In Basra’s Maternity Hospital, birth defects increased by more than 60% in the past seven years, linked by the report’s authors to an increased exposure to metals released by the bombs and bullets used over the past decade, including lead and mercury.

The World Health Organisation has also been probing the effect on babies and families of toxic substances used in the bombardment of the city, where hundreds of Iraqis died.

The WHO report into birth defects in Iraq is due next month, but is expected to show a startling increase in deformities in babies born after the Iraq War.

In the study, headed by Mozhgan Savabieasfahani, researchers found that between 2007 and 2010 in Fallujah, more than half of all babies monitored by researchers were born with birth defects.

Before the war, this figure was around one in 10.

More than 45% of all pregnancies surveyed ended in miscarriage in 2005 and 2006, compared to only 10% before the invasion, although mothers experiencing traumatic stress during the invasion could also have been more likely to miscarry.

The most common abnormalities found in the children of Fallujah are congenital heart defects; 24 out of 26 children were born with the defect.

Also common are neural tube defects, which affect 18 out of 46 children, which can result in spina bifida.

Hair samples taken from the population of Fallujah revealed levels of lead in children with birth defects five times higher than in other children, and mercury levels six times higher.

Basra children with birth defects had three times more lead in their teeth than children living in areas of Iraq which were not subject to similar bombardments.

A UK government spokesperson told the Independent there was no “reliable scientific or medical evidence to confirm a link between conventional ammunition and birth defects in Basra.

“All ammunition used by UK armed forces falls within international humanitarian law and is consistent with the Geneva Convention,” they said.

American forces bombed Fallujah in April 2004, and again seven months later in some of the heavy air strike campaigns seen during the iraq offensive.

The US military has denied they used depleted uranium, which has been repeatedly linked to birth defects.

Other damaging metals include lead and mercury. Lead can pass from mother to child and cause acute lead poisoning, leading to brain and nerve damage.

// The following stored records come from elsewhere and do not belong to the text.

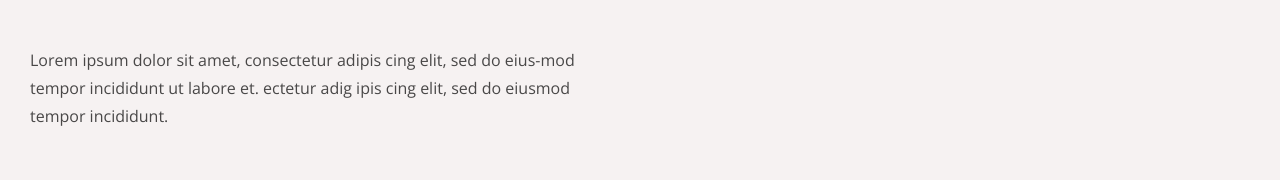
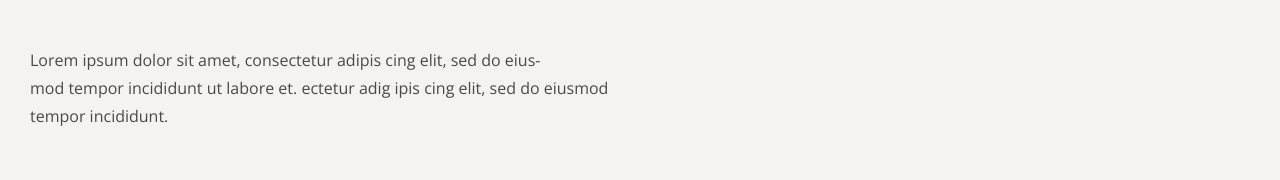
Before and after one commit to kirillserebrykov/kirillserebrykov.github.io, a website: page layout_sait/index.html in a window 1280 px wide. Shown: the part 361-541 px from the top of the page. Drawn offline with nearby package versions, Linux system fonts and the light colour scheme.

Commit message:
Update index.html

```diff
--- a/layout_sait/index.html
+++ b/layout_sait/index.html
@@ -36,7 +36,7 @@
                         organaisation
 					</h1>
 					<p>
-						Lorem ipsum dolor sit amet, consectetur adipis cing elit, sed do eius-mod tempor incididunt  ut labore et. ectetur adig ipis cing elit, sed do eiusmod tempor incididunt.
+						Lorem ipsum dolor sit amet, consectetur adipis cing elit, sed do eius-<br>mod tempor incididunt  ut labore et. ectetur adig ipis cing elit, sed do eiusmod tempor incididunt.
 					</p>
 					<form action="">
 					<button  type="submit">
```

Environmental Justice
Environment Ethics

Nuclear, DU, Depleted

Listen to related story on DU armements and ammunition from the BBC Newshour, 21 March 2023:

Shackles and Ivy: The Secret History of How Slavery Helped Build America’s Elite Colleges

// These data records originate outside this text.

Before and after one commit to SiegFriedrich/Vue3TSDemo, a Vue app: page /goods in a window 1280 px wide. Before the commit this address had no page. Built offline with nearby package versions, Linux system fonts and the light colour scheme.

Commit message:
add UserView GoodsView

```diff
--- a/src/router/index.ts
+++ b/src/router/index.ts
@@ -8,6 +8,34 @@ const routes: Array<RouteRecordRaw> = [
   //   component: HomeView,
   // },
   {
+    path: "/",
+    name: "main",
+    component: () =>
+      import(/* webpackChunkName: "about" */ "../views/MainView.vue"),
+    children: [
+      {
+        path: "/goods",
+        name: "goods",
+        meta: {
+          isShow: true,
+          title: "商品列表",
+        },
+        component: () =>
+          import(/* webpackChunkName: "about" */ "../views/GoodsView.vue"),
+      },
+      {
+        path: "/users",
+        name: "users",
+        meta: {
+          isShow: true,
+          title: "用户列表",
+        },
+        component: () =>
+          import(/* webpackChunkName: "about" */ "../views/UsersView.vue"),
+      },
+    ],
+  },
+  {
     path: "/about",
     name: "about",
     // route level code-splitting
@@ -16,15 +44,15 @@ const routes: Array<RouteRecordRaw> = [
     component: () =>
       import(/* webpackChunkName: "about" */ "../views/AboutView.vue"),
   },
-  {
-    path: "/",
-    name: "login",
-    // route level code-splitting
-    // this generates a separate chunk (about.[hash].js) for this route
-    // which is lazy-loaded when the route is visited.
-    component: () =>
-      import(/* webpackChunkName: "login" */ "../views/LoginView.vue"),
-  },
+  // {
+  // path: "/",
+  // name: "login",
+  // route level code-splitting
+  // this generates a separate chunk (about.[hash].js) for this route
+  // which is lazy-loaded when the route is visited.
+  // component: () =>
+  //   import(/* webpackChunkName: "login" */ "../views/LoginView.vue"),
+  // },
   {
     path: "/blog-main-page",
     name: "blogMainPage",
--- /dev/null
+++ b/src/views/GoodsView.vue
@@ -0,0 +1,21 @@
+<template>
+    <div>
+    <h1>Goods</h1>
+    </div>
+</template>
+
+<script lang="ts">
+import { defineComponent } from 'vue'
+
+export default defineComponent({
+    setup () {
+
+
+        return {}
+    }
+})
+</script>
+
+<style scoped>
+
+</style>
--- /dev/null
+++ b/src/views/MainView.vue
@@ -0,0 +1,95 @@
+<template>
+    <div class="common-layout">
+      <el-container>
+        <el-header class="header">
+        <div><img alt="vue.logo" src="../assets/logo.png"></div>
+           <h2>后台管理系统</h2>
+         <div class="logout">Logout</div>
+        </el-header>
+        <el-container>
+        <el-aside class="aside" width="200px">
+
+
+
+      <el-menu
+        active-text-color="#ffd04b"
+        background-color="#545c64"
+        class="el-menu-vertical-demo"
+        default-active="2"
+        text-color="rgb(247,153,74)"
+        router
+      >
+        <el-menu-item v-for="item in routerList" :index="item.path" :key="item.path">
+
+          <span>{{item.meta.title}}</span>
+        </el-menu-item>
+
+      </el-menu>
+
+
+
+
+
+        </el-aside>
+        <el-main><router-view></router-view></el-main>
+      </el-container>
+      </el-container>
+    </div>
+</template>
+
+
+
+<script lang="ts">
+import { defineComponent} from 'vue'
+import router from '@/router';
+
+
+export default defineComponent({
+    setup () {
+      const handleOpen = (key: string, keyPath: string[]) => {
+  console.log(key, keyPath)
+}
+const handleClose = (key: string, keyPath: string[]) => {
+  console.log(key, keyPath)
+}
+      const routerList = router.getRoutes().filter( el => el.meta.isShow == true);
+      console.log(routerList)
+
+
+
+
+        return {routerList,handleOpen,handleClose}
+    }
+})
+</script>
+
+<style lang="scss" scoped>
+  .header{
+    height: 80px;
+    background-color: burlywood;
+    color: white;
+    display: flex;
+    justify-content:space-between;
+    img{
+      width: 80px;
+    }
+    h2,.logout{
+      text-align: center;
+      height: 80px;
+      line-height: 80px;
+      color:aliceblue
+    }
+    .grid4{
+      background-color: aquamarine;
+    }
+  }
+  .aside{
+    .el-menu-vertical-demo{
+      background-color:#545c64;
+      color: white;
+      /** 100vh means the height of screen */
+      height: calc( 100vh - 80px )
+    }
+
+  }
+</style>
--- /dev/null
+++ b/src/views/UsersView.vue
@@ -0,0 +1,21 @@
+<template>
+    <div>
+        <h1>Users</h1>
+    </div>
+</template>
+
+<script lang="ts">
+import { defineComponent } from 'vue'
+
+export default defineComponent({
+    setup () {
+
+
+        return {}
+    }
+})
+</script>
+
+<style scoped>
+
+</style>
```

Published on Oct 30, 2013

http://www.democracynow.org – A new book 10 years in the making examines at how many major U.S. universities — Harvard, Yale, Princeton, Brown, Dartmouth Rutgers, Williams, and the University of North Carolina among others — are drenched in the sweat, and sometimes the blood, of Africans brought to the United States as slaves. In “Ebony & Ivy: Race, Slavery and the Troubled History of America’s Universities,” Massachusetts Institute of Technology American History Professor Craig Steven Wilder reveals how the slave economy and higher education grew up together. “When you think about the colonial world, until the American Revolution, there is only one college in the south, William & Mary … The other eight colleges were all northern schools and they’re actually located in key sites, for the most part, of the merchant economy where the slave traders had come to power and rose as the financial and intellectual backers of new culture of the colonies,” Wilder says.

See related:

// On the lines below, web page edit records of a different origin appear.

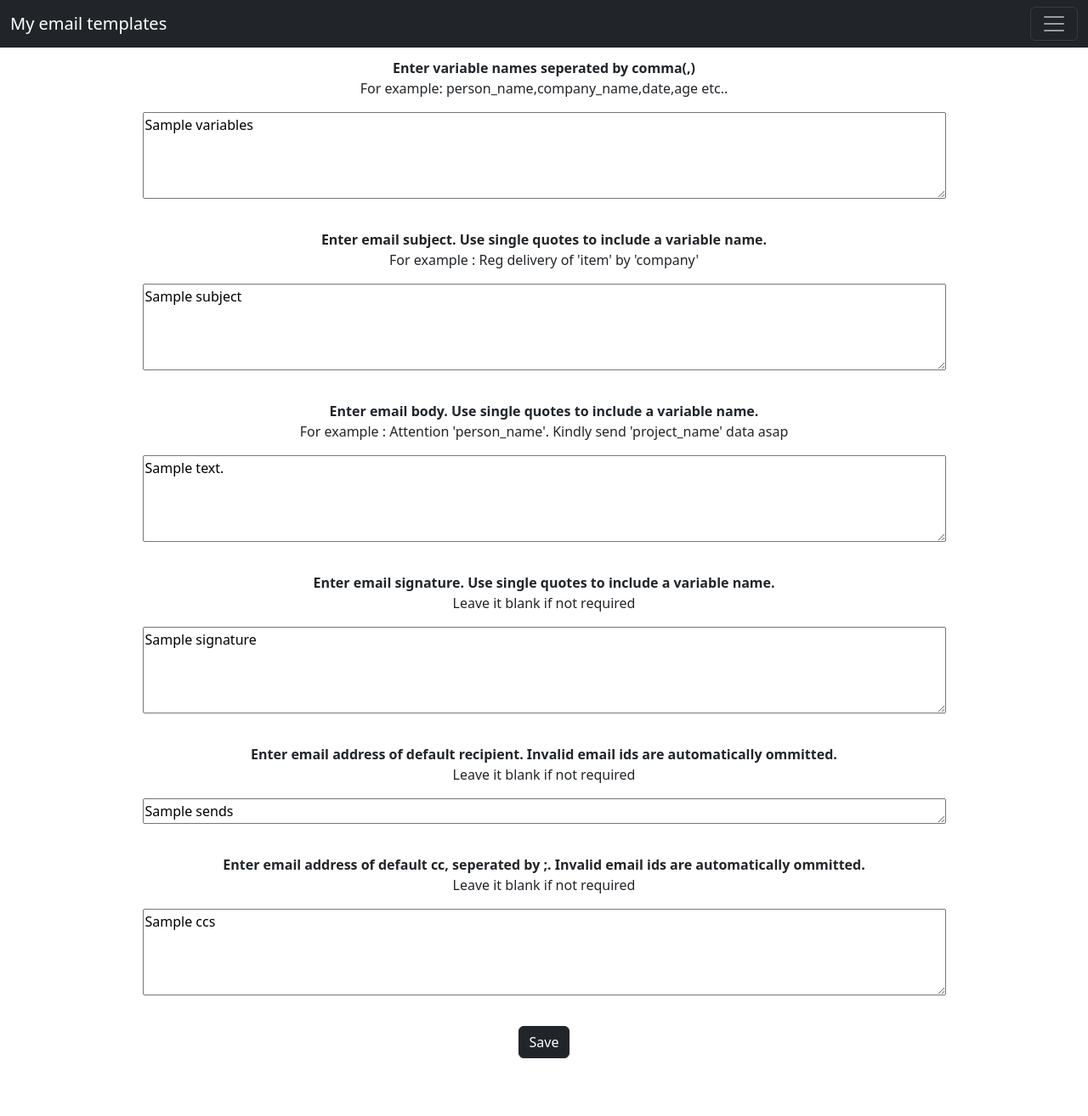
After one commit to sagar1729sagar/cs50_final_project, a Flask app: template templates/edit_template.html in a window 1280 px wide. The commit adds this page. Shown: the whole page at 85% size. Run offline with Flask 3, Linux system fonts and the light colour scheme; the template is opened without the code that fills it: most values are stand-ins (such as "Sample title", 1, 10 or a date in 2020).

Commit message:
edit implemented

```diff
--- a/app.py
+++ b/app.py
@@ -16,6 +16,7 @@ def index():
 
     cursor.execute("SELECT * FROM template")
     rows = cursor.fetchall()
+    db.close()
     return render_template("/index.html", rows=rows)
 
 
@@ -24,16 +25,139 @@ def happy():
    return render_template('happy.html')
 
 
+@app.route("/save/<id>", methods=["POST","GET"])
+def save(id):
+   print("uo")
+   print(id)
+   #todo del
+   print(request.form)
+   variables = request.form.get('variables')
+   print(variables)
+   if variables:
+      variables = variables.split(',')
+      variables = [v.strip() for v in variables if v]
+   print(variables)
+
+   subject = request.form.get('mail_subject')
+   print('subject')
+   print(subject)
+
+   body = request.form.get('mail_body')
+   print(body)
+   if not body:
+      flash("Email body text is required")
+      return redirect('/template')
+
+   signature = request.form.get('signature')
+
+   send_to = request.form.get('sent_mail_id')
+   print(send_to)
+   if send_to:
+      if not check_email(send_to):
+         send_to = ""
+   print(send_to)
+
+   cc_to = request.form.get("cc_to")
+   print(cc_to)
+   if cc_to:
+      cc_to = cc_to.split(';')
+      cc_to = [c.strip() for c in cc_to if check_email(c)]
+   print(cc_to)
+
+   db = sqlite3.connect('emails.db')
+   cursor = db.cursor()
+
+   # Add template
+   cursor.execute("INSERT INTO template (body, subject) VALUES (?,?)", [body, subject])
+   db.commit()
+   template_id = cursor.lastrowid
+   print("Template id "+str(cursor.lastrowid))
+
+   # Add variables
+   if variables:
+      for variable in variables:
+         cursor.execute("INSERT INTO variables(name, template_id) VALUES(?,?)", [variable, template_id])
+
+   print("Variables inserted")
+
+
+   # Add Signature
+   if signature:
+      cursor.execute("INSERT INTO signature(text,template_id) VALUES(?,?)", [signature, template_id])
+
+   # Add recipient
+   if send_to:
+      cursor.execute("INSERT INTO receiver(mail_id, type, template_id) VALUES (?,?,?)", [send_to, 1, template_id])
+
+
+
+   # Add cc
+   if cc_to:
+      for cc in cc_to:
+         print(cc)
+         cursor.execute("INSERT INTO receiver(mail_id, type, template_id) VALUES (?,?,?)", [cc, 2, template_id])
+
+
+   cursor.execute("DELETE FROM variables WHERE template_id=?",[id])
+   cursor.execute("DELETE FROM template WHERE id=?",[id])
+   cursor.execute("DELETE FROM signature WHERE template_id=?",[id])
+   cursor.execute("DELETE FROM receiver WHERE template_id=?",[id])
+   db.commit()
+   db.close()
+
+   return redirect("/")
+
+
 @app.route("/edit")
 def edit():
    # Get templates
     db = sqlite3.connect('emails.db')
     cursor = db.cursor()
-
     cursor.execute("SELECT * FROM template")
     rows = cursor.fetchall()
+    db.close()
     return render_template("/edit.html", rows=rows)
 
+
+@app.route('/delete/<id>')
+def delete(id):
+   db = sqlite3.connect('emails.db')
+   cursor = db.cursor()
+   cursor.execute('DELETE FROM receiver WHERE  template_id = ?',[id])
+   cursor.execute('DELETE FROM signature WHERE  template_id = ?',[id])
+   cursor.execute('DELETE FROM template WHERE  id = ?',[id])
+   cursor.execute('DELETE FROM variables WHERE  template_id = ?',[id])
+   db.commit()
+   db.close()
+   return redirect("/edit")
+
+
+@app.route('/edit_template/<id>')
+def edit_template(id):
+   db = sqlite3.connect('emails.db')
+   cursor = db.cursor()
+
+   cursor.execute('SELECT * FROM variables WHERE template_id = ?',[id])
+   variables = cursor.fetchall()
+   variables = ",".join([name for _,name,_ in variables]) if variables else ''
+
+   cursor.execute('SELECT * FROM template WHERE id = ?',[id])
+   email = cursor.fetchall()
+   subject = email[0][2] if email[0][2] else ''
+   body = email[0][1]
+   print(email)
+
+   cursor.execute('SELECT * FROM signature WHERE template_id = ?',[id])
+   signature = cursor.fetchall()
+   signature = signature[0][1] if signature else ''
+
+   cursor.execute('SELECT * FROM receiver WHERE  template_id= ?', [id])
+   mail_ids = cursor.fetchall()
+   sends = ";".join([email_id for _,email_id,value,_ in mail_ids if value == 1]) if mail_ids else ''
+   ccs = ";".join([email_id for _,email_id,value,_ in mail_ids if value == 2]) if mail_ids else ''
+
+   db.close()
+   return render_template("/edit_template.html", variables=variables, subject=subject, body=body, signature=signature, sends=sends, ccs=ccs, id=id)
 
 @app.route("/email", methods=["GET", "POST"])
 def email():
@@ -108,6 +232,9 @@ def email():
                subject = subject.replace("'"+variable['name']+"'", variable['value'])
             if signature:
                signature = signature.replace("'"+variable['name']+"'", variable['value'])
+      else:
+         body=''
+         subject=''
       if signature:
          body = body + '\n\n\n' + signature
 
@@ -116,8 +243,11 @@ def email():
 
 @app.route("/template", methods=["GET","POST"])
 def template():
+    print(request.args)
+    print(request.form)
     if request.method == "POST":
         # Check fields
+        print(request.form)
         variables = request.form.get('variables')
         print(variables)
         if variables:
--- a/templates/edit.html
+++ b/templates/edit.html
@@ -21,7 +21,7 @@
                         <button class="btn btn-warning" id="change_{{row[0]}}" onclick="clicked({{row[0]}})">Edit</button>
                     </td>
                     <td>
-                        <button class="btn btn-danger" id="remove_{{row[0]}}">Delete</button>
+                        <button class="btn btn-danger" id="remove_{{row[0]}}" onclick="del({{row[0]}})">Delete</button>
                     </td>
                 </tr>
                 {% endfor %}
--- /dev/null
+++ b/templates/edit_template.html
@@ -0,0 +1,39 @@
+{% extends "layout.html" %}
+
+{% block body %}
+<form action="/save/{{id}}" method="post">
+    <div>
+        <p><strong>Enter variable names seperated by comma(,)</strong>
+        <br/>For example: person_name,company_name,date,age etc..</p>
+        <textarea name="variables" id="variables" placeholder="varaibles : person_name, company_name, date, age"  rows="4" cols="100">{{variables}}</textarea>
+    </div>
+    <div class="um">
+        <p><strong>Enter email subject. Use single quotes to include a variable name.</strong>
+        <br/>For example : Reg delivery of 'item' by 'company'</p>
+        <textarea name="mail_subject" id="mail_subject" placeholder="Reg delivery of 'item' by 'company'"  rows="4" cols="100">{{subject}}</textarea>
+    </div>
+    <div class="um">
+        <p><strong>Enter email body. Use single quotes to include a variable name.</strong>
+        <br/>For example : Attention 'person_name'. Kindly send 'project_name' data asap</p>
+        <textarea name="mail_body" id="mail_body" placeholder="Email body: Attention 'person_name'. Kindly send 'project_name' data asap"  rows="4" cols="100">{{body}}</textarea>
+    </div>
+    <div class="um">
+        <p><strong>Enter email signature. Use single quotes to include a variable name. </strong>
+        <br/>Leave it blank if not required</p>
+        <textarea name="signature" id="signature" placeholder="Regards, 'name'"  rows="4" cols="100">{{signature}}</textarea>
+    </div>
+    <div class="um">
+        <p><strong>Enter email address of default recipient. Invalid email ids are automatically ommitted.</strong>
+        <br/>Leave it blank if not required</p>
+        <textarea name="sent_mail_id" id="sent_mail_id" placeholder="abc@def.xyz"  type="email" rows="1" cols="100">{{sends}}</textarea>
+    </div>
+    <div class="um">
+        <p><strong>Enter email address of default cc, seperated by ;. Invalid email ids are automatically ommitted.</strong>
+        <br/>Leave it blank if not required</p>
+        <textarea name="cc_to" id="cc_to" placeholder="abc@def.xyz;ghi@def.xyz;"  type="email" rows="4" cols="100">{{ccs}}</textarea>
+    </div>
+    <div class="um">
+        <button type="submit" name="submit" class="btn btn-dark">Save</button>
+    </div>
+</form>
+{% endblock %}
--- a/templates/email.html
+++ b/templates/email.html
@@ -11,7 +11,7 @@
                     <table class="table table-dark table-striped align-middle">
                         <thead>
                             <th class="text-end">Name</th>
-                            <th class="text-start">Value</th>
+                            <th class="text-center">Value</th>
                         </thead>
                         <tbody>
                             {% for variable in variables %}
--- a/templates/layout.html
+++ b/templates/layout.html
@@ -12,12 +12,18 @@
         <link href="https://cdn.jsdelivr.net/npm/bootstrap@5.3.0/dist/css/bootstrap.min.css" rel="stylesheet">
         <link href="static/style.css" rel="stylesheet">
         <script>
-            $("button").click(function() {
-                    console.log("clicked")
-                });
-
             function clicked(id) {
                 console.log(id)
+                window.location = "/edit_template/"+id
+            }
+
+            function del(id){
+                if (confirm("Are you sure?") == true){
+                    console.log(id)
+                    window.location = "/delete/"+id
+                }
+
+
             }
         </script>
         <title>Mail my choice</title>
```
Also changed, not shown: emails.db.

Traces of the Trade – Filmmaker Uncovers Her Family’s Shocking Slave Trading History


Published on Oct 30, 2013

Katrina Browne documented her roots in the film, “Traces of the Trade: A Story from the Deep North,” which revealed how her family, based in Rhode Island, was once the largest slave-trading family in U.S. history. After the film aired on PBS in 2008, Browne went on to found the Tracing Center on Histories and Legacies of Slavery.

See alternatively:

Global Climate Change http://courses.dce.harvard.edu/~envre130
Environmental Justice http://courses.dce.harvard.edu/~envre145
Environment Ethics http://courses.dce.harvard.edu/~envre120